Clearly there is nothing new about going for a walk, however recent restrictions placed all around the world due to the pandemic are why this resonates with all of us so much.
For many months, walking or jogging were two of the only options for people seeking physical activity, and in many cases one of only a few reasons for someone to leave the confines of their house.
So what are the physical and mental benefits of taking our own ‘silly little walk’?
How much is enough?
Unhealthy behaviours, such as physical inactivity are preventable causes of chronic disease that account for a large majority of morbidity and premature mortality in developed countries. The humble walk takes on extra importance in times where there may be limited access to other forms of exercise. But how much walking is enough to stave off the impending doom and gloom of chronic disease?
The American College of Sports Medicine (ACSM) came to a scientific consensus that there are substantial health benefits when individuals accrue 30 minutes per day of moderate intensity cardiovascular activity. So, therefore, a silly little walk once a day may be enough to keep you fighting fit and healthy for years to come.
Benefits of a Silly Little Walk
Self-esteem, cognitive function, positive mood and quality of life are all increased with regular exercise. Physical activity can also assist in the prevention and treatment of depression, anxiety and stress.
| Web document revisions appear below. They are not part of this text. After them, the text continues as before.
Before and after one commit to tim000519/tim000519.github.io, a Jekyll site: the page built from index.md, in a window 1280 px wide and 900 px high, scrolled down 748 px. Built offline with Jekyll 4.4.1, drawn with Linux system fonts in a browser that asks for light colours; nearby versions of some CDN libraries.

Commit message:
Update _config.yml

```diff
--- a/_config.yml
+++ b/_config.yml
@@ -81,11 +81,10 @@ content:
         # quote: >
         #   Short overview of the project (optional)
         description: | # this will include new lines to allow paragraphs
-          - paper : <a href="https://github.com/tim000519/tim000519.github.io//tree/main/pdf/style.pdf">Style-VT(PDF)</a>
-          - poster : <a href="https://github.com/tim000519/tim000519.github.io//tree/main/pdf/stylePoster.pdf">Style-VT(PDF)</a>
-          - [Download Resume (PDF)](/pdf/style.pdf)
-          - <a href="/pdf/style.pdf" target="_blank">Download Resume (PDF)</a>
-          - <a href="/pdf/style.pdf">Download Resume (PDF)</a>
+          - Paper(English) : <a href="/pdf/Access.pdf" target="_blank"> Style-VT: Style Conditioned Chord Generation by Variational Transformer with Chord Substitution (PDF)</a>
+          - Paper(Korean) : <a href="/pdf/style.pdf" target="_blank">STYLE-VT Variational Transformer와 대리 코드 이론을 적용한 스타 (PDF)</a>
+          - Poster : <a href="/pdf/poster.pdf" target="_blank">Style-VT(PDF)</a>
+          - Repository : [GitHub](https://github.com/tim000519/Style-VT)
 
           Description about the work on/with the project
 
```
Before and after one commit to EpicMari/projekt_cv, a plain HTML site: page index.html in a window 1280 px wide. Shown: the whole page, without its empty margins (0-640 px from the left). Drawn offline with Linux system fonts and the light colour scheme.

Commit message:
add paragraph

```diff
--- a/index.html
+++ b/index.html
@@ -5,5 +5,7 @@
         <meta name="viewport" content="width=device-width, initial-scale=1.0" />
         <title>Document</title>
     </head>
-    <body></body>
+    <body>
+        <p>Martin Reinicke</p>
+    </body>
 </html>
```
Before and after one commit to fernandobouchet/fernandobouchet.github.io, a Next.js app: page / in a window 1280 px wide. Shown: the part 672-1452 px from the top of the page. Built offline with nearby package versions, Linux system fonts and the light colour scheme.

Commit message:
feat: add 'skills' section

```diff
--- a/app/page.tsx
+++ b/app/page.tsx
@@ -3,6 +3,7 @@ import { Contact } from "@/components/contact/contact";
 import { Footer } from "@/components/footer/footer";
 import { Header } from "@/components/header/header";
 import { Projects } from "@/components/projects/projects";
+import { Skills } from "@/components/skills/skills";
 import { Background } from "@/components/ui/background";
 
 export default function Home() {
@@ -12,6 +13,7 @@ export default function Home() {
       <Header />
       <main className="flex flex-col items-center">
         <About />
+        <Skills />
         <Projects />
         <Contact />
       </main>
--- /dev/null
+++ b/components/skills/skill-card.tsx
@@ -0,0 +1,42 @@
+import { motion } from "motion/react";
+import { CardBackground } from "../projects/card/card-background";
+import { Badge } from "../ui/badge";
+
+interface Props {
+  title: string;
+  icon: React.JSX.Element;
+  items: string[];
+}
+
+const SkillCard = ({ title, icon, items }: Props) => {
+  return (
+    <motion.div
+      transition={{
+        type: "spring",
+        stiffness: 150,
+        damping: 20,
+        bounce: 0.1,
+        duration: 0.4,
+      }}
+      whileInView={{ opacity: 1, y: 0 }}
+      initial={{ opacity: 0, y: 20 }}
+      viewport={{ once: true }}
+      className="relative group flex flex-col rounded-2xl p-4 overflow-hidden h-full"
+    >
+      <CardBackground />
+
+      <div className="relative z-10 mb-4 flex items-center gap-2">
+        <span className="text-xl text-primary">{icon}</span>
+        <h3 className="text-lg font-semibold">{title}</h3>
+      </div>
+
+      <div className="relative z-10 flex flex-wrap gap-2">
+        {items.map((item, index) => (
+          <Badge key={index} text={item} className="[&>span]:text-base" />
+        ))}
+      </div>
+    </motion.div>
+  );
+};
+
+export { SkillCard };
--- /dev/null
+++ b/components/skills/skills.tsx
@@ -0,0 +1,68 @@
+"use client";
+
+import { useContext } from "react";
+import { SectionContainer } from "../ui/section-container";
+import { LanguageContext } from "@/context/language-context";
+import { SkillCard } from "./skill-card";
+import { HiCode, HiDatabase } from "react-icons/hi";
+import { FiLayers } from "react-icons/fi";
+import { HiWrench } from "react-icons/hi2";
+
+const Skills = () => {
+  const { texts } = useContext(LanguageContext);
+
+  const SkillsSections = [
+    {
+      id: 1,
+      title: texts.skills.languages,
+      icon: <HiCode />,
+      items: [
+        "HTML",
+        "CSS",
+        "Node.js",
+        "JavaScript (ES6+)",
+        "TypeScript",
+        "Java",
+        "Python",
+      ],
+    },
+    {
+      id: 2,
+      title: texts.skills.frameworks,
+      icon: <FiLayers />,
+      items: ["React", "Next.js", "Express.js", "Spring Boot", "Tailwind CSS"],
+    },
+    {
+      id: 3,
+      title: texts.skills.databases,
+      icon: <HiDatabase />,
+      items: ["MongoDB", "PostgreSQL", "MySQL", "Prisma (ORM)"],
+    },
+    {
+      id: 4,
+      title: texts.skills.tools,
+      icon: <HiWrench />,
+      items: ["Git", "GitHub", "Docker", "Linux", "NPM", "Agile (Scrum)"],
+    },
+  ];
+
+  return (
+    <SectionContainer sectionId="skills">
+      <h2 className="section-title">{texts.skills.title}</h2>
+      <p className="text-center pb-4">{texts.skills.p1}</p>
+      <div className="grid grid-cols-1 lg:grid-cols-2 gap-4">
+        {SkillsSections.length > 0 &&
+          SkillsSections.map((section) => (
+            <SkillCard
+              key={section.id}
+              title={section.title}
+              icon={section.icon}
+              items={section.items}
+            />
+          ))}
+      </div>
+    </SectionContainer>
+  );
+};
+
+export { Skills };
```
In a time where we are seeing a drastic increase in the number of people reaching out for professional assistance when it comes to mental health, the role of physical activity can not be understated. Lifeline, Kids Helpline and Beyond Blue have each recorded 33.1 per cent, 16.7 per cent and 20.9 per cent increases respectively in their call volumes when compared to the same time period in 2019. This worrying statistic is largely attributed to the global pandemic that has plagued the world for the past two years.
How exactly does walking improve mental health?
Combinations of both the endorphin release from physical activity, and the environmental stimulus of outdoor exercise are key drivers to this. And while we can’t always count on social media to provide positive sources of encouragement or engagement when it comes to health, jumping on board the “Silly Little Walk” trend may actually not be so silly after all!
If you are looking for the best bang for your buck with your walks, follow the science and aim for 30 minutes of moderate intensity walking each day, which can be enhanced further if performed in natural environments. Happy walking!
Brodie Hicks is the general manager of training at the Australian Institute of Fitness and has spent the better part of the past decade within the fitness industry working in both the education and strength and conditioning fields.